From an early age, Sawaya, now 45, loved Legos. He got his first set at age 5, and when he went to college, he even took Legos with him. But Sawaya did not start like many other artists—following his or her passion from the get-go. He worked as a corporate lawyer in New York City and needed a creative outlet after his day at the office. He drew, painted and even sculpted before one day having an idea: “What about [Legos]? Could I use [them] to create large-scale sculpture?” Sawaya recounts. From there, he experimented for some time before leaving his law firm and going into art full time. “I was going from this very secure lifestyle of being a lawyer to going into almost this bohemian lifestyle,” Sawaya says. “I let my legal license expire, so I didn’t have a safety net. I knew this is what I wanted to do. I found my passion.”
Though he began working on his project in 2002, Sawaya’s first museum exhibit didn’t debut until 2007. It was at the Lancaster Museum of Art in Lancaster, Pennsylvania, which, at the time, had about 30,000 visitors a year. “When we had the exhibition, over the six weeks, we had 25,000 people,” Sawaya remembers. “So they were blown away right from the start, and we realized we were on to something.”
And they were. The Art of the Brick has been seen around the world, from Singapore to Australia. And once you see the artworks, it’s clear how such a simple idea became a phenomenon
“I like the straight lines,” Sawaya says. “I like the sharp corners. When you see my artwork up close, you’ll see it’s a lot of sharp corners, right angles, little rectangles and squares, but then when you back away from it, all those corners, they’re going to blend into curves. And that’s the magic of using Lego bricks.”
The exhibit is more than just recreations of traditional artwork. The exhibit runs through several galleries, from Metamorphosis to The Human Condition to Through the Darkness. One of Sawaya’s original creations, a red human figure with hands elongating from the wall trying to pull the figure back, is personal: “[Grasp] comes from everyone telling me, ‘No, you’re making a mistake. What are you doing? Are you crazy? You’re leaving a law firm job to go play with toys?” he says. Another piece, Yellow, has been used on both album covers and fashion labels. The work shows a figure tearing its chest open with thousands of yellow Lego bricks falling out. It symbolizes opening oneself up to the world, Sawaya says.
These works are no simple task to create. A life-size human figure can take up to two or three week to build and will use anywhere from 10,000 to 20,000 bricks, Sawaya says, and it’s all self-funded. In his Los Angeles studio, he has nearly 7 million bricks. When creating the masterpieces, Sawaya doesn’t take any easy routes. Each brick is the classic rectangular piece, and it is up to him to figure out how to make a curve out of the sharp-edged Lego.
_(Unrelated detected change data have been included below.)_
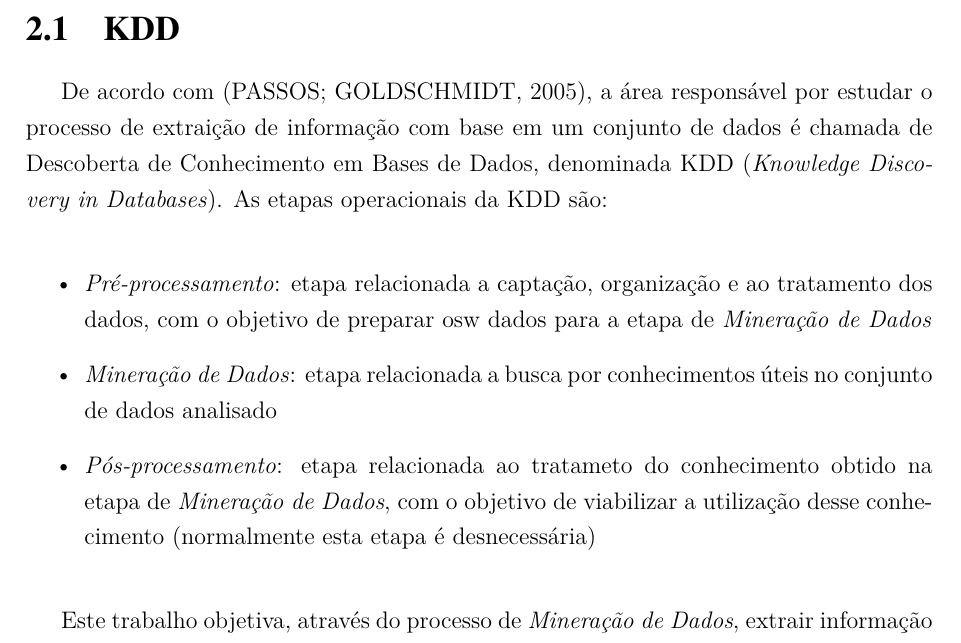
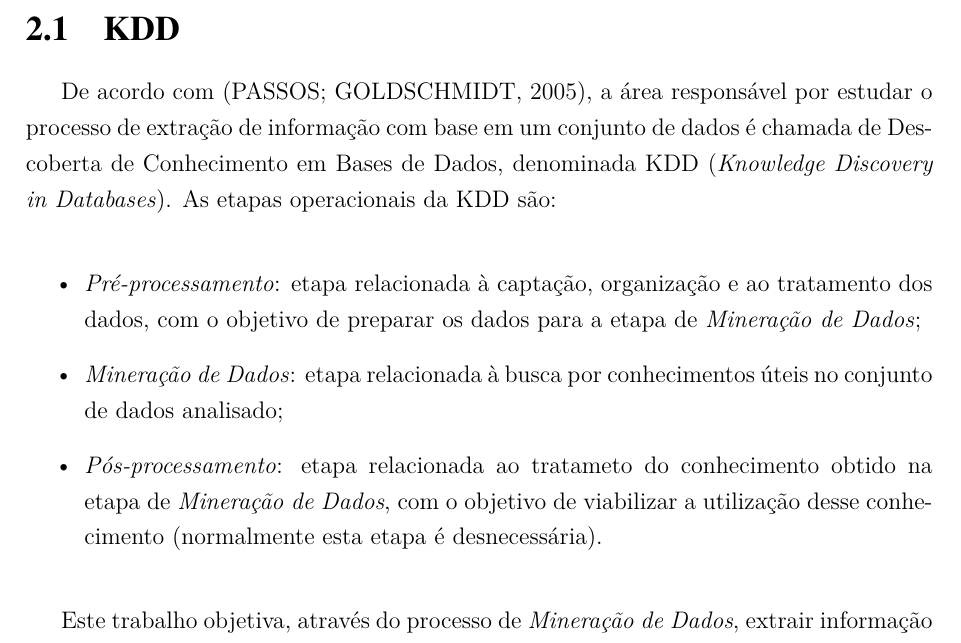
Before and after one commit to legacy-roboime/ip-jan-bramigk, a LaTeX thesis (relatorio/relatorio.tex, which reads relatorio/partes/def_problema.tex): part of page 15 of 42, cut so that both start at the same text. Compiled offline with pdfLaTeX.

Commit message:
Correções gramaticais.

```diff
--- a/relatorio/partes/def_problema.tex
+++ b/relatorio/partes/def_problema.tex
@@ -2,19 +2,19 @@
 
 \section{KDD}
 
-De acordo com \cite{passos2005datamining}, a área responsável por estudar o processo de extraição de informação com base em um conjunto de dados é
+De acordo com \cite{passos2005datamining}, a área responsável por estudar o processo de extração de informação com base em um conjunto de dados é
 chamada de Descoberta de Conhecimento em Bases de Dados, denominada
 KDD (\textit{Knowledge Discovery in Databases}). As etapas operacionais da KDD são:
 \begin{itemize}
-  \item \textit{Pré-processamento}: etapa relacionada a captação,
+  \item \textit{Pré-processamento}: etapa relacionada à captação,
         organização e ao tratamento dos dados, com o objetivo de
-        preparar osw dados para a etapa de \textit{Mineração de Dados}
-  \item \textit{Mineração de Dados}: etapa relacionada a busca por
-        conhecimentos úteis no conjunto de dados analisado
+        preparar os dados para a etapa de \textit{Mineração de Dados};
+  \item \textit{Mineração de Dados}: etapa relacionada à busca por
+        conhecimentos úteis no conjunto de dados analisado;
   \item \textit{Pós-processamento}: etapa relacionada ao tratameto do
         conhecimento obtido na etapa de \textit{Mineração de Dados}, com
         o objetivo de viabilizar a utilização desse conhecimento
-        (normalmente esta etapa é desnecessária)
+        (normalmente esta etapa é desnecessária).
 \end{itemize}
 
 Este trabalho objetiva, através do processo de \textit{Mineração de Dados}, extrair informação dos $logs$ (definido a seguir)
```
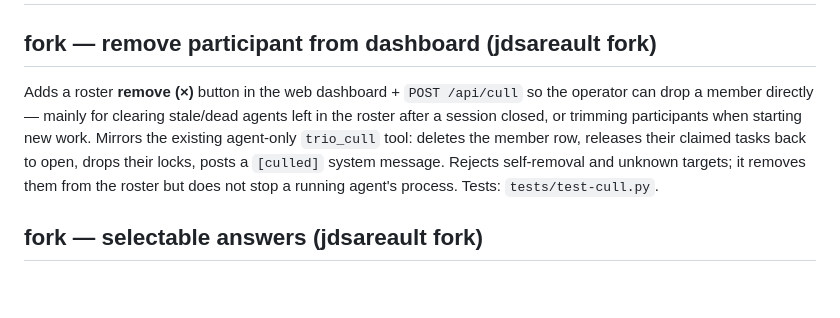
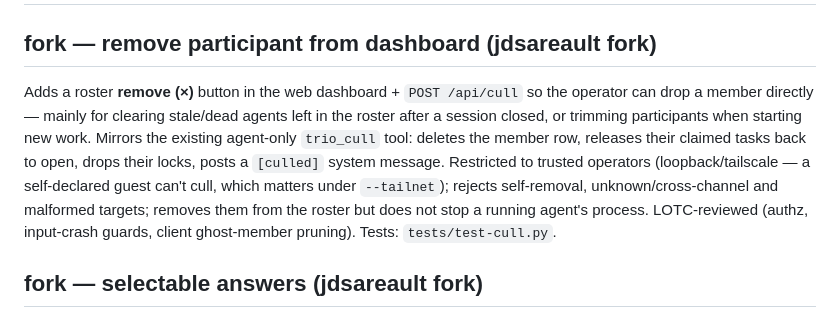
Before and after one commit to jdsareault/trio, a Markdown page: CHANGELOG.md, the part around the change. GitHub-like rendering; blank space fills up the shorter version.

Commit message:
docs(cull): note trusted-operator restriction in CHANGELOG
Co-Authored-By: Claude Opus 4.8 (1M context) <noreply@anthropic.com>

```diff
--- a/CHANGELOG.md
+++ b/CHANGELOG.md
@@ -2,7 +2,7 @@
 
 ## fork — remove participant from dashboard (jdsareault fork)
 
-Adds a roster **remove (×)** button in the web dashboard + `POST /api/cull` so the operator can drop a member directly — mainly for clearing stale/dead agents left in the roster after a session closed, or trimming participants when starting new work. Mirrors the existing agent-only `trio_cull` tool: deletes the member row, releases their claimed tasks back to open, drops their locks, posts a `[culled]` system message. Rejects self-removal and unknown targets; it removes them from the roster but does not stop a running agent's process. Tests: `tests/test-cull.py`.
+Adds a roster **remove (×)** button in the web dashboard + `POST /api/cull` so the operator can drop a member directly — mainly for clearing stale/dead agents left in the roster after a session closed, or trimming participants when starting new work. Mirrors the existing agent-only `trio_cull` tool: deletes the member row, releases their claimed tasks back to open, drops their locks, posts a `[culled]` system message. Restricted to trusted operators (loopback/tailscale — a self-declared guest can't cull, which matters under `--tailnet`); rejects self-removal, unknown/cross-channel and malformed targets; removes them from the roster but does not stop a running agent's process. LOTC-reviewed (authz, input-crash guards, client ghost-member pruning). Tests: `tests/test-cull.py`.
 
 ## fork — selectable answers (jdsareault fork)
 
```
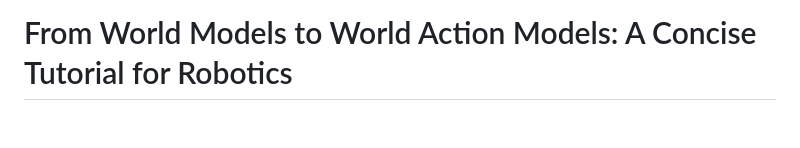
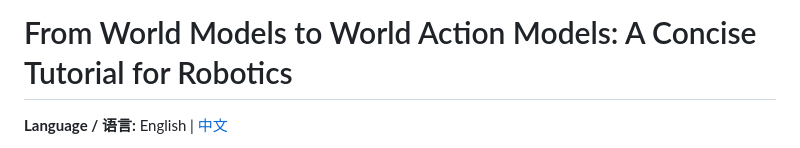
Before and after one commit to clearlab-sustech/WorldModelSurvey, a Markdown page: README.md, the part around one of its changes. Drawn GitHub-style; blank space fills up the shorter version.

Commit message:
add bilingual README

```diff
--- a/README.md
+++ b/README.md
@@ -1,4 +1,6 @@
 # From World Models to World Action Models: A Concise Tutorial for Robotics
+
+**Language / 语言:** English | [中文](README.zh-CN.md)
 
 [**Xiaoxiong Zhang**](https://xiaoxiongzzzz.github.io/),
 [**Xiong Zeng**](https://zengxiong111.github.io/zengxiong.github.io/), and
```
Also changed, not shown: other parts of README.md (+1 -2 lines), README.zh-CN.md (added, +63 -0 lines).
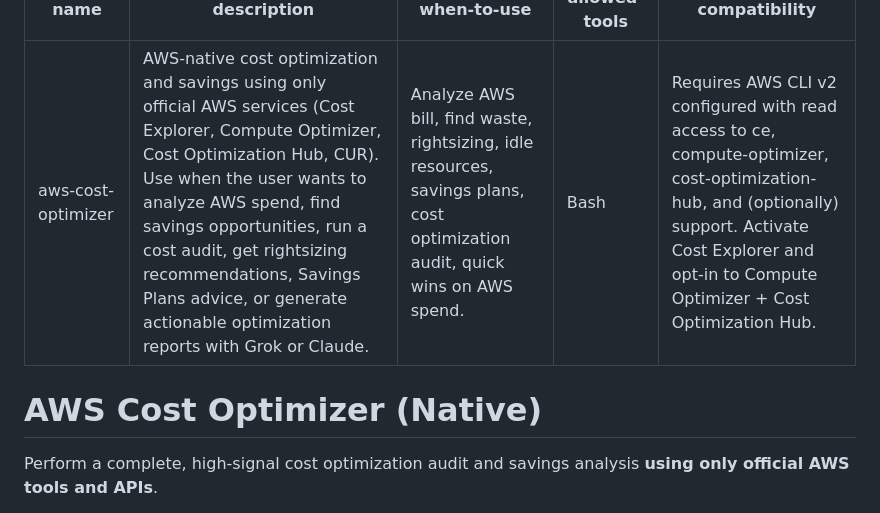
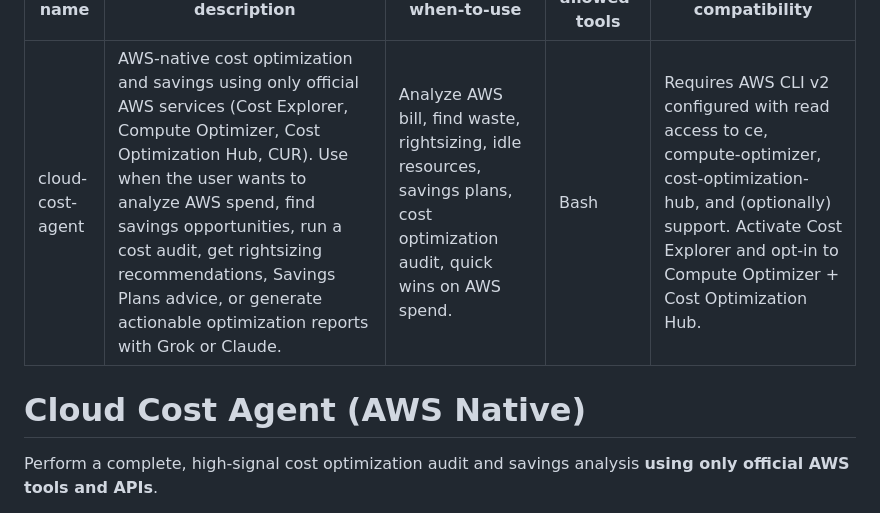
Before and after one commit to dautovri/cloud-cost-agent, a Markdown page: SKILL.md, the part around the change. GitHub-like rendering.

```diff
--- a/SKILL.md
+++ b/SKILL.md
@@ -1,12 +1,12 @@
 ---
-name: aws-cost-optimizer
+name: cloud-cost-agent
 description: AWS-native cost optimization and savings using only official AWS services (Cost Explorer, Compute Optimizer, Cost Optimization Hub, CUR). Use when the user wants to analyze AWS spend, find savings opportunities, run a cost audit, get rightsizing recommendations, Savings Plans advice, or generate actionable optimization reports with Grok or Claude.
 when-to-use: Analyze AWS bill, find waste, rightsizing, idle resources, savings plans, cost optimization audit, quick wins on AWS spend.
 allowed-tools: Bash
 compatibility: Requires AWS CLI v2 configured with read access to ce, compute-optimizer, cost-optimization-hub, and (optionally) support. Activate Cost Explorer and opt-in to Compute Optimizer + Cost Optimization Hub.
 ---
 
-# AWS Cost Optimizer (Native)
+# Cloud Cost Agent (AWS Native)
 
 Perform a complete, high-signal cost optimization audit and savings analysis **using only official AWS tools and APIs**.
 
```
Also changed, not shown: README.md (+2 -2 lines).
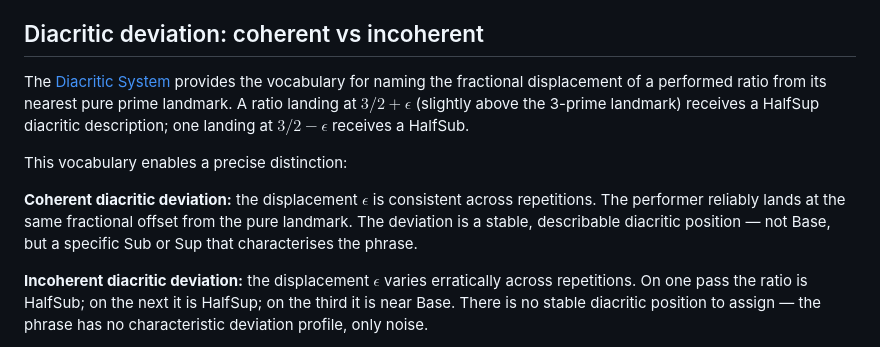
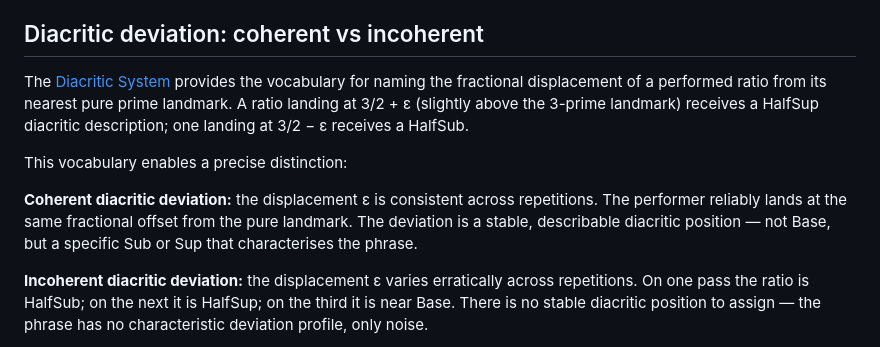
Before and after one commit to sharimchua/prime-period-theory, a Markdown page: okf/domains/rhythmic-phase-coherence.md, the part around the change. Rendered like a GitHub page.

Commit message:
Remove LaTeX from OKF docs: replace $...$ math with unicode (ε)

```diff
--- a/okf/domains/rhythmic-phase-coherence.md
+++ b/okf/domains/rhythmic-phase-coherence.md
@@ -159,18 +159,18 @@ values across all distances `d` in the phrase's [Rhythmic Overtone Series](rhyth
 
 The [Diacritic System](../uniform-solfege/diacritic-system.md) provides the
 vocabulary for naming the fractional displacement of a performed ratio from
-its nearest pure prime landmark. A ratio landing at $3/2 + \epsilon$ (slightly
+its nearest pure prime landmark. A ratio landing at 3/2 + ε (slightly
 above the 3-prime landmark) receives a HalfSup diacritic description; one
-landing at $3/2 - \epsilon$ receives a HalfSub.
+landing at 3/2 − ε receives a HalfSub.
 
 This vocabulary enables a precise distinction:
 
-**Coherent diacritic deviation:** the displacement $\epsilon$ is consistent
+**Coherent diacritic deviation:** the displacement ε is consistent
 across repetitions. The performer reliably lands at the same fractional offset
 from the pure landmark. The deviation is a stable, describable diacritic
 position — not Base, but a specific Sub or Sup that characterises the phrase.
 
-**Incoherent diacritic deviation:** the displacement $\epsilon$ varies
+**Incoherent diacritic deviation:** the displacement ε varies
 erratically across repetitions. On one pass the ratio is HalfSub; on the next
 it is HalfSup; on the third it is near Base. There is no stable diacritic
 position to assign — the phrase has no characteristic deviation profile,
```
Does one work stand out as Sawaya’s best? “I don’t pick a favorite piece,” Sawaya says. “I put my heart and soul into all of these. They’re my babies. How do you pick a favorite child?”
This exhibit isn’t the last you’ll see of Sawaya. We have the inside scoop that he is currently working on a new project that he started a year and a half ago. The new series is hopefully going to debut later this year, he says.
One thing you might not realize while passing along the Lego mound of Moai (aka the Easter Island head statues) and the Little Dancer of Fourteen Years by Edgar Degas is that you can be taken aback in such a powerful way by a toy you used to play with as a kid. Your kids can become artists just like Sawaya.
“I think that it’s important to use Legos because it makes the art accessible,” Sawaya says. “It’s about the democratizing of the art world. Using a toy makes it something that everyone can connect to. Everyone has Lego bricks, and that’s what makes this art … accessible and hopefully inspiring. My role as an artist is to inspire. I hope to inspire all of you when you see the exhibition.”